To judge the strangeness of this window, compare it with a window in Rendcomb Church, Gloucestershire. This, dating from a little earlier (1895), depicts the Supper at Emmaus, on the evening of the Resurrection. Again the roofs and towers of Jerusalem form a backdrop to the scene, but this time our viewpoint is not looking up to the face of Christ and then to the top of the cross and the bowed head of the dying Christ; now we are looking at him at eye-level across the table. So we look down onto the rather crudely drawn cottage loaf, from which Jesus has pulled the top-knot in the act of breaking bread. (We’ll overlook the fact that the bread should have been unleavened.) In the distance, blue-grey Jerusalem is silhouetted against the hills in the background: no silver staining there.  And the whole scene is framed by a kind of pergola supporting a vine dripping with huge pendulous bunches of grapes. One has only to contrast the range of colours in the Rendcomb window with the austerity of the Wakehurst palette, to see how striking this endangered window is.

 

It’s endangered because the architectural consultants who are advising the National Trust on what to do about Wakehurst Place want to take the Kempe windows out of the Chapel, so that the space can be (dread word!) ‘re-purposed’. They don’t like the fact that below the stained glass, the lower part of the three-light window has been blanked out with a stone infill, which, from the outside, looks rather clumsy. This was hardly Kempe’s fault: I assume that the infilling had been done originally to accommodate a tall reredos behind the altar and that the window, when designed by the Kempe Studio, was intended to come to the top of the reredos, and no lower. The reredos has disappeared, of course, along with everything else that once gave the Chapel meaning – except the stained glass.

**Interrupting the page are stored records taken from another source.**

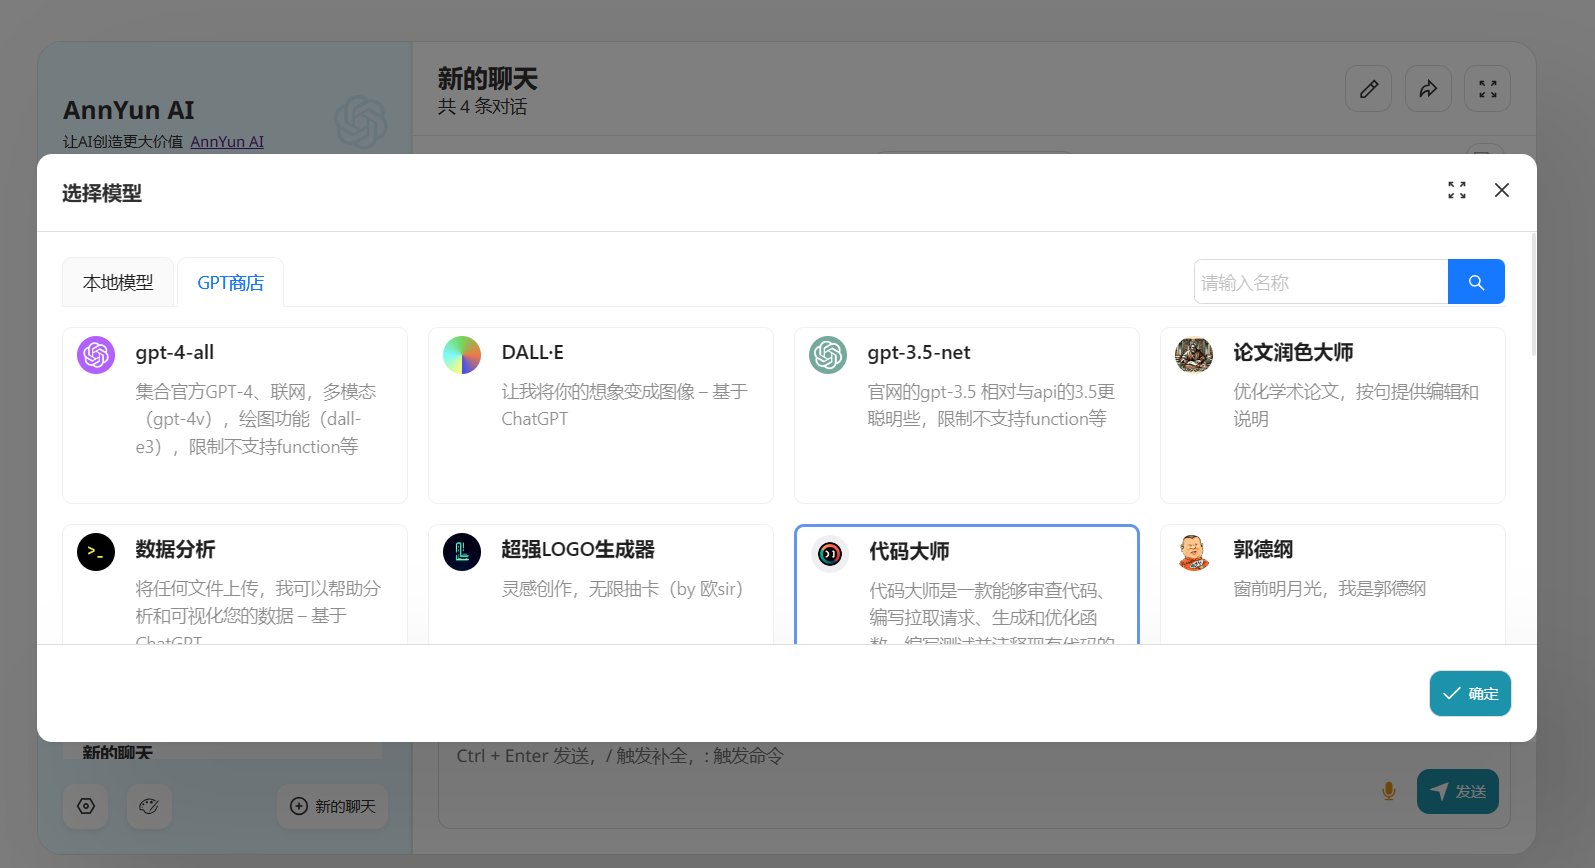
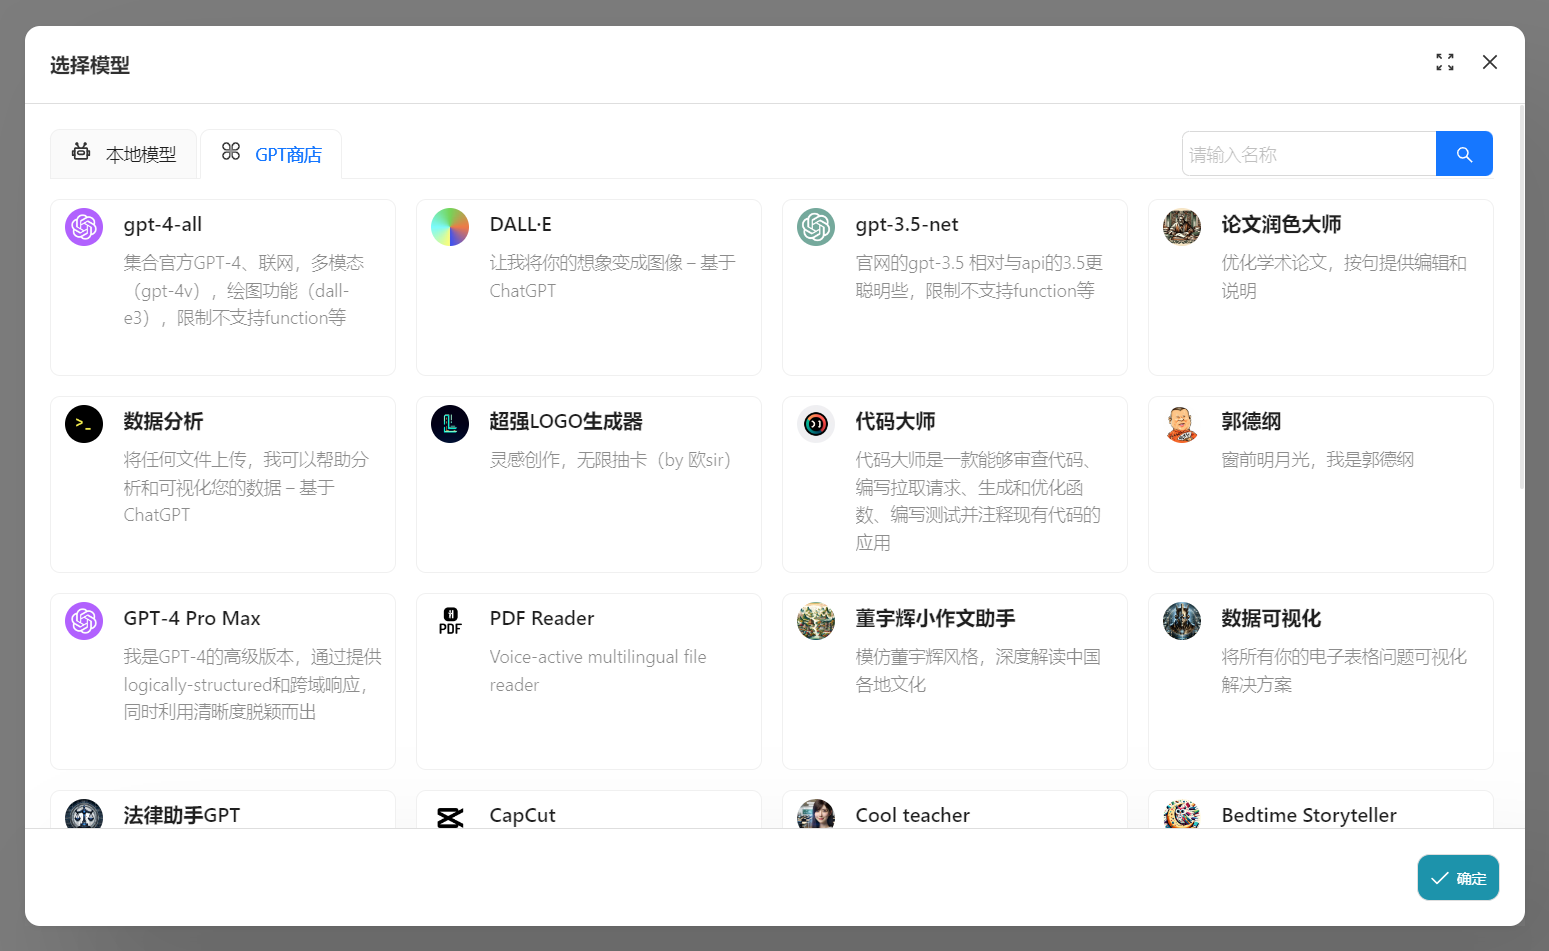
1.增加参数控制gpts显示隐藏，HIDE_GPTS=1 时隐藏gpts。 2.修复选择gpts后，会存入本地模型的问题。 3.优化gpts弹窗显示。

diff --git a/README.md b/README.md
@@ -1,6 +1,6 @@
 ### 版本
 #### 无后端：
-- 版本号：3.7.0，更新日期：2024.01.29，（arm64版本号：3.6.7-arm）
+- 版本号：3.7.1，更新日期：2024.01.31，（arm64版本号：3.7.1-arm）
 
 ### 特性（无后端版本）：
 - 1.完整的[ChatGPT-Next-Web](https://github.com/ChatGPTNextWeb/ChatGPT-Next-Web)功能，并保持同步更新。最近同步时间：2024.01.29
@@ -30,7 +30,7 @@
 - 25.增加**语音输入**功能，通过录音，发送给openai进行语音转文字，填到输入框里。该功能需要https访问，才能调起浏览器语音权限。启动参数 HIDE_VOICE_INPUT=1，则会隐藏语音输入
 - 26.增加参数REPLACE_MJURL_WITH_BASEURL，当设成1时，如果用户和启动参数都没填mj的接口地址和密钥，则自动使用base_url和openai_api_key当作mj的接口地址和密钥。
 - 27.增加**支持gemini-pro-vision上传图片**。
-- 28.增加**GPTs商店**，一些gpts应用需要你接口支持，大部分可以在官方接口使用。
+- 28.增加**GPTs商店**，一些gpts应用官方接口不支持，需要购买中转接口，增加HIDE_GPTS=，如果需要隐藏gpts，则设为1。
 
 ### 特性（有后端版本）：
 - 1.包含无后端版本的完整功能。
@@ -87,6 +87,7 @@
 | CUSTOM_MODELS               | 否  | 自定义模型参数，基于原版参数拓展，兼容原版功能。通过自定义模型名称对应fastgpt里的应用，及对应key，格式：+知识库名称==知识库对应apikey，例如：CUSTOM_MODELS=+知识库1==fastgpt-xxxxxx，只会把知识库名称传到前端，apikey不会传到用户端，只会在服务端，可以放心。                                                                                           |
 | INPUT_PLACEHOLDER           | 否  | 自定义输入框提示。                                                                                                                                                                                                                                             |
 | HIDE_VOICE_INPUT            | 否  | 如果需要屏蔽语音输入，则把该参数设成1。                                                                                                                                                                                                                                  |
+| HIDE_GPTS                   | 否  | 如果需要隐藏GPTS，则把该参数设成1。                                                                                                                                                                                                                                  |
 
 ### 需要准备什么
 - 1.若干个二级域名，本应用需要一个，另外代理discord，openai，aliyun-oss等，都需要域名
@@ -101,14 +102,14 @@
 ### 启动
 ##### 1.拉取镜像
 ```shell
-docker pull registry.cn-hangzhou.aliyuncs.com/ann-chat/chatgpt-next-web-pro:3.7.0
+docker pull registry.cn-hangzhou.aliyuncs.com/ann-chat/chatgpt-next-web-pro:3.7.1
 ```
 ##### 2.启动应用
 ```shell
 docker run -d -p 3000:3000 \
   -e OPENAI_API_KEY="sk-xxxxxx" \
   -e AUTHORIZE_CODE="授权码" \
-  registry.cn-hangzhou.aliyuncs.com/ann-chat/chatgpt-next-web-pro:3.7.0
+  registry.cn-hangzhou.aliyuncs.com/ann-chat/chatgpt-next-web-pro:3.7.1
 ```
 - 3000:3000是端口映射，前面的可以自定义，后面的是容器内部端口，不可更改。比如可以改成：3030:3000, 3080:3000
 - 如果你有chatgpt中转地址，则加上 -e BASE_URL="https://xxxxxx" \  ，没加这个参数，默认请求到 https://api.openai.com
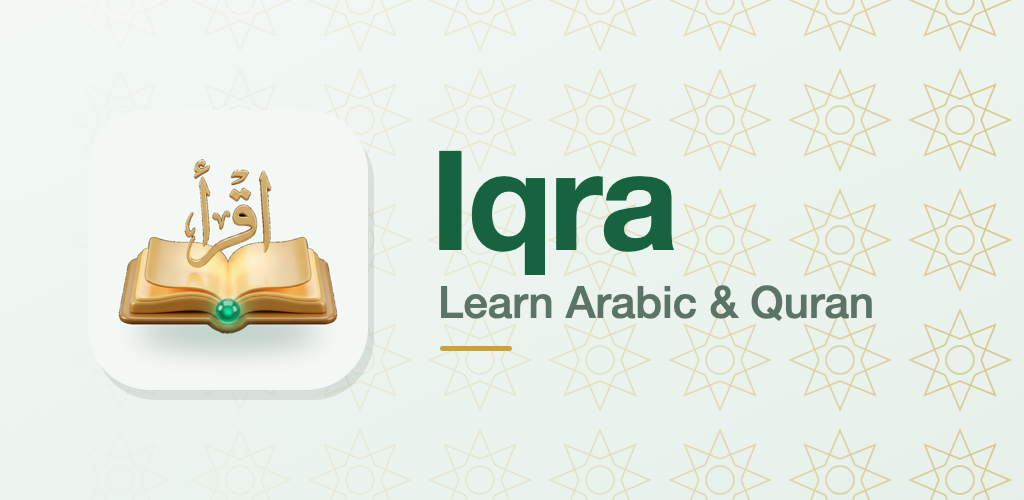
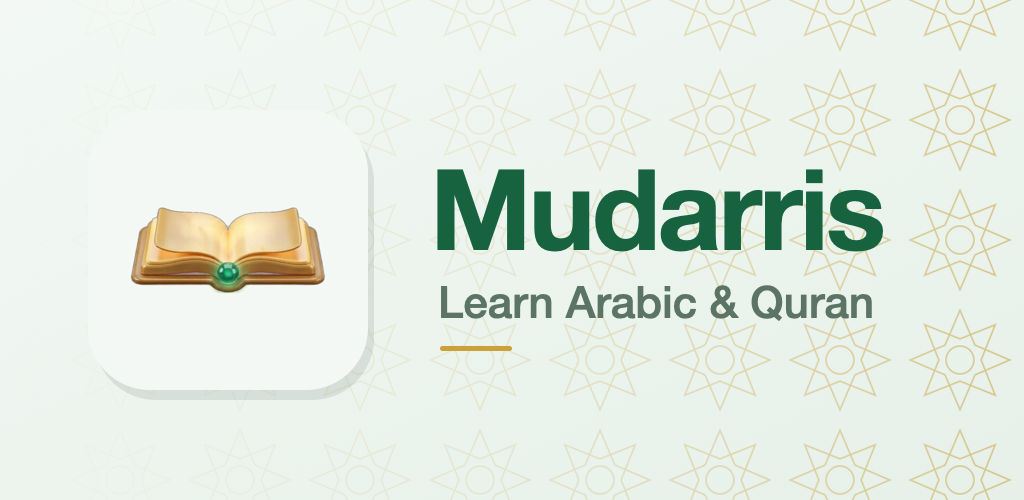
Every Arabic line ends up recorded: learning screens pre-recorded, anything else saved on first use
- scripts/voice/record.ts also records every Arabic string in the learning
  data (alphabet, vocabulary, verbs, grammar, numbers, prayer, tajweed,
  quizzes, reading, calendar), both Arabic voices, both paces.
- The tts function, after making a line, also puts it on the voice CDN
  under the app's own clip name (clipName mirrored), so it is never
  synthesized again and later listeners skip the function. Needs the R2_*
  secrets (set 2026-11-02).
- Play feature graphics and store icon now say Mudarris with the gold book.

Changed region(s): [[0.4062, 0.3, 0.875, 0.57], [0.0938, 0.33, 0.3438, 0.72]]

diff --git a/supabase/functions/tts/index.ts b/supabase/functions/tts/index.ts
@@ -98,6 +98,9 @@ Deno.serve(async (req) => {
     await Promise.allSettled([
       supa.storage.from(BUCKET).upload(path, bytes, { contentType: 'audio/mpeg', upsert: true }),
       supa.from('tts_usage').insert({ user_id: caller.id, chars: text.length }),
+      // And on the voice CDN, under the name the app looks for first, so the
+      // next listener anywhere is served the recording without this function.
+      toVoiceCdn(`v1/${voice}/${clipName(text, voice, prosodyRate)}`, bytes),
     ]);
     return audio(bytes);
   } catch (e) {
@@ -109,6 +112,64 @@ Deno.serve(async (req) => {
 async function sha256(input: string): Promise<string> {
   const digest = await crypto.subtle.digest('SHA-256', new TextEncoder().encode(input));
   return Array.from(new Uint8Array(digest), (b) => b.toString(16).padStart(2, '0')).join('');
+}
+
+/**
+ * The app's clip name (src/services/speech/voicePlan.ts clipName), copied
+ * exactly: the app looks for `v1/<voice>/<this>` on the voice CDN before it
+ * calls here. Lines with a voice revision get a different name in the app,
+ * so a copy saved here under the plain name is simply never asked for.
+ */
+function clipName(spoken: string, voice: string, rate: string): string {
+  const seed = `${voice}|${rate}|${spoken}`;
+  let a = 5381;
+  let b = 0;
+  for (let i = 0; i < seed.length; i++) {
+    const c = seed.charCodeAt(i);
+    a = ((a << 5) + a + c) >>> 0;
+    b = (c + (b << 6) + (b << 16) - b) >>> 0;
+  }
+  return `${a.toString(36)}-${b.toString(36)}-${seed.length.toString(36)}.mp3`;
+}
+
+const enc = new TextEncoder();
+const hex = (buf: ArrayBuffer) => [...new Uint8Array(buf)].map((x) => x.toString(16).padStart(2, '0')).join('');
+const sha256Hex = async (data: Uint8Array | string) =>
+  hex(await crypto.subtle.digest('SHA-256', (typeof data === 'string' ? enc.encode(data) : data) as BufferSource));
+async function hmac(key: Uint8Array | ArrayBuffer, data: string): Promise<ArrayBuffer> {
+  const k = await crypto.subtle.importKey('raw', key as BufferSource, { name: 'HMAC', hash: 'SHA-256' }, false, ['sign']);
+  return crypto.subtle.sign('HMAC', k, enc.encode(data));
+}
+
+/** Put a clip on the voice CDN (Cloudflare R2, S3 API, SigV4). Silent when not configured. */
+async function toVoiceCdn(key: string, body: Uint8Array): Promise<void> {
+  const account = Deno.env.get('R2_ACCOUNT_ID');
+  const id = Deno.env.get('R2_ACCESS_KEY_ID');
+  const secret = Deno.env.get('R2_SECRET_ACCESS_KEY');
+  const bucket = Deno.env.get('R2_BUCKET') ?? 'iqra-voice';
+  if (!account || !id || !secret) return;
+  const host = `${account}.r2.cloudflarestorage.com`;
+  const path = `/${bucket}/${key.split('/').map(encodeURIComponent).join('/')}`;
+  const amzDate = new Date().toISOString().replace(/[:-]|\.\d{3}/g, '');
+  const day = amzDate.slice(0, 8);
+  const payloadHash = await sha256Hex(body);
+  const headers: Record<string, string> = {
+    'cache-control': 'public, max-age=31536000, immutable',
+    'content-type': 'audio/mpeg',
+    host,
+    'x-amz-content-sha256': payloadHash,
+    'x-amz-date': amzDate,
+  };
+  const signed = Object.keys(headers).sort();
+  const canonical = ['PUT', path, '', ...signed.map((h) => `${h}:${headers[h]}`), '', signed.join(';'), payloadHash].join('\n');
+  const scope = `${day}/auto/s3/aws4_request`;
+  const toSign = ['AWS4-HMAC-SHA256', amzDate, scope, await sha256Hex(canonical)].join('\n');
+  let k = await hmac(enc.encode(`AWS4${secret}`), day);
+  for (const part of ['auto', 's3', 'aws4_request']) k = await hmac(k, part);
+  const signature = hex(await hmac(k, toSign));
+  headers.authorization = `AWS4-HMAC-SHA256 Credential=${id}/${scope}, SignedHeaders=${signed.join(';')}, Signature=${signature}`;
+  const res = await fetch(`https://${host}${path}`, { method: 'PUT', headers, body: body as BodyInit });
+  if (!res.ok) console.error('tts: voice CDN put failed', res.status, await res.text());
 }
 
 /** SSML is XML; unescaped prose would break the request. */

diff --git a/scripts/voice/record.ts b/scripts/voice/record.ts
@@ -22,7 +22,7 @@
  */
 import { createHash, createHmac } from 'node:crypto';
 import { execFileSync } from 'node:child_process';
-import { readFileSync, writeFileSync, mkdtempSync } from 'node:fs';
+import { readFileSync, writeFileSync, mkdtempSync, readdirSync, statSync } from 'node:fs';
 import { tmpdir } from 'node:os';
 import { join } from 'node:path';
 import { buildUtterances, type NarratableBlock } from '../../src/services/narrationPlan';
@@ -73,6 +73,37 @@ function duaBlocks(d: (typeof DUAS)[number], lang: 'en' | 'fr'): NarratableBlock
   return blocks;
 }
 
+/** Data the learning screens speak from: everything but the Quran text, stories and duas. */
+const LEARNING_SKIP = [/\/quran\/surahs\//, /\/prophets\//, /\/quranStories\//, /\/duas\//, /\/legal\//, /\/community\//];
+
+function walk(dir: string): string[] {
+  return readdirSync(dir).flatMap((n) => {
+    const p = join(dir, n);
+    return statSync(p).isDirectory() ? walk(p) : p.endsWith('.ts') ? [p] : [];
+  });
+}
+
+/**
+ * Every Arabic string literal in the learning data. A string counts when most
+ * of its letters are Arabic, so an English sentence quoting one Arabic word
+ * is left out; lines a screen builds itself are recorded by the tts function
+ * the first time anyone hears them.
+ */
+export function learningArabic(): string[] {
+  const out = new Set<string>();
+  const literal = /(['"`])((?:\\.|(?!\1).)*?)\1/g;
+  for (const file of walk(join(ROOT, 'src', 'data'))) {
+    if (LEARNING_SKIP.some((re) => re.test(file))) continue;
+    for (const m of readFileSync(file, 'utf8').matchAll(literal)) {
+      const s = m[2].replace(/\\n/g, ' ').trim();
+      const arabic = (s.match(/[\u0621-\u064A]/g) ?? []).length;
+      const latin = (s.match(/[A-Za-z]/g) ?? []).length;
+      if (arabic >= 1 && arabic >= latin * 2) out.add(s);
+    }
+  }
+  return [...out];
+}
+
 export function buildPlan(): Item[] {
   const items = new Map<string, Item>();
   const addArabic = (line: string) => {
@@ -117,6 +148,10 @@ export function buildPlan(): Item[] {
   }
   // The dua's own Arabic player reads the whole dua text.
   for (const d of DUAS) addArabic(d.arabicText);
+  // The learning screens (alphabet, vocabulary, verbs, grammar, numbers,
+  // prayer, tajweed, quizzes, reading, calendar) speak fields of the data
+  // as they are, so every Arabic string in it is recorded.
+  for (const line of learningArabic()) addArabic(line);
   return [...items.values()];
 }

To remove the glass would be absolutely the wrong thing to do. It should stay.

 

Adrian Barlow

 

[illustrations: (i and ii) East window, Wakehurst Place, Sussex, by the Kempe Studio, 1905; (iii) Annunciation roundel, formerly at Old Place, Lindfield, and now at Wightwick Manor (courtesy, the National Trust); (iv) The Supper at Emmaus window, Rendcomb Church, Gloucestershire, Kempe, 1895. Photographs © the author.